This book by Ian Roberts with Phil Edwards, “The Energy Glut”, links obesity – a health issue faced by an increasing number of countries to climate change.
These two do not seem obviously connected – surely obesity is something that people do to themselves by choosing to eat more and exercise less.
And the way to tackle obesity is to tell people that they should get better habits and train them how to eat more healthy food and exercise in gyms with all the equipment they need to keep fit.
But here lies the root cause of the problem according to the authors.
In developed countries everyone is getting fatter. Sure, there are some very thin people and some very fat people. But as a distribution, on average, populations in developed countries have a higher body mass index (BMI) now than they did a decade ago.
Why is this? Has everyone simply caught the same “bad habits”? Or is something else going on?
What is happening is that people are eating less than before on average. The problem is that they have reduced the amount of activity they do by even more than that.

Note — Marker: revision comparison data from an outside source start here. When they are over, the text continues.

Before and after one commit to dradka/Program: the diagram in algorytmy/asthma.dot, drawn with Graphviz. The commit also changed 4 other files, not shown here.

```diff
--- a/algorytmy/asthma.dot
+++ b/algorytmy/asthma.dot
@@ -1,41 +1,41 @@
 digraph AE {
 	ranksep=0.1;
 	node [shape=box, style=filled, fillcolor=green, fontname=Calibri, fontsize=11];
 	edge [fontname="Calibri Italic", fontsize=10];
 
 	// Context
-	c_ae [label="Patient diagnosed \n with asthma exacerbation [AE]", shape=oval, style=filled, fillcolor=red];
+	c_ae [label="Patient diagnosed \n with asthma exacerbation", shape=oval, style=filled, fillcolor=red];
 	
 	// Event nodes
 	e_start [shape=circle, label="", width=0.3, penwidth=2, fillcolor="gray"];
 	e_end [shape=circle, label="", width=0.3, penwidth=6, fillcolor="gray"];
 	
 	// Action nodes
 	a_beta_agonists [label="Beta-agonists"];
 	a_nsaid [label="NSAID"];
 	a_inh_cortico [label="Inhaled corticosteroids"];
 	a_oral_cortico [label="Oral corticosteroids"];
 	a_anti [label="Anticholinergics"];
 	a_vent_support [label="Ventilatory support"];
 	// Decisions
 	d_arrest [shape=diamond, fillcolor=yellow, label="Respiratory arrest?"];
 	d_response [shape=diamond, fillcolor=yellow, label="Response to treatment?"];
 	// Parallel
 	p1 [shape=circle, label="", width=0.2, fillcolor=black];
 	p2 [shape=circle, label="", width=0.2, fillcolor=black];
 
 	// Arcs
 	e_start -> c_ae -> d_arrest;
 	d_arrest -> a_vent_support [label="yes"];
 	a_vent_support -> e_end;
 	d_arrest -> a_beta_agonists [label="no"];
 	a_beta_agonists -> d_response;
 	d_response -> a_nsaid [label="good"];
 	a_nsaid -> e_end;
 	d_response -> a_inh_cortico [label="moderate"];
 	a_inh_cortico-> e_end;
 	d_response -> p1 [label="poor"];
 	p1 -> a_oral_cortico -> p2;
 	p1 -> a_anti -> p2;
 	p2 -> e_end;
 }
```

And the imbalance between the amount they move, and the amount they eat is stored up as fat.
So why do we move less?
Two obvious reasons are increasing amounts of TV watching and car ownership in households.
We spend a lot more time sitting and watching TV than we did before.
We also spend a lot more time in our cars.
One of the best charts in the book shows the correlation between BMI and gasoline consumption per person in 130 countries. This shows that as the amount of fuel used by individuals increases, the average BMI of the population rises.
In other words, car usage is linked to obesity.
As car usage is a major contributor to climate change, the book argues that climate change and obesity are linked.
As we make changes in our built environment to address climate change, creating car free cities and pedestrian friendly public spaces – we will tackle not just the problem of an overheating world but also population health.
Paris is leading the way, with plans to cut traffic in the capital and pedestrianize the city center and encourage low carbon transport such as electric cars.
This is not going to be easy. Transformation never is.
But there will also be opportunities for companies that see how things are moving.
For example, Jaguar Land Rover plans to build electricity vehicles in the UK if the infrastructure can be put in place. A commitment from a major player like that could make a big impact on the European market.
The book argues that cutting our dependence on fossil fuels and using cars less will lead to lower levels of obesity in populations.
But societies need to create an environment that makes walking and cycling an easier option than driving.
So… in summary, the problem of population obesity is at its heart a political problem, and needs political action to be solved – and policy measures that decarbonize transport will also help tackle obesity.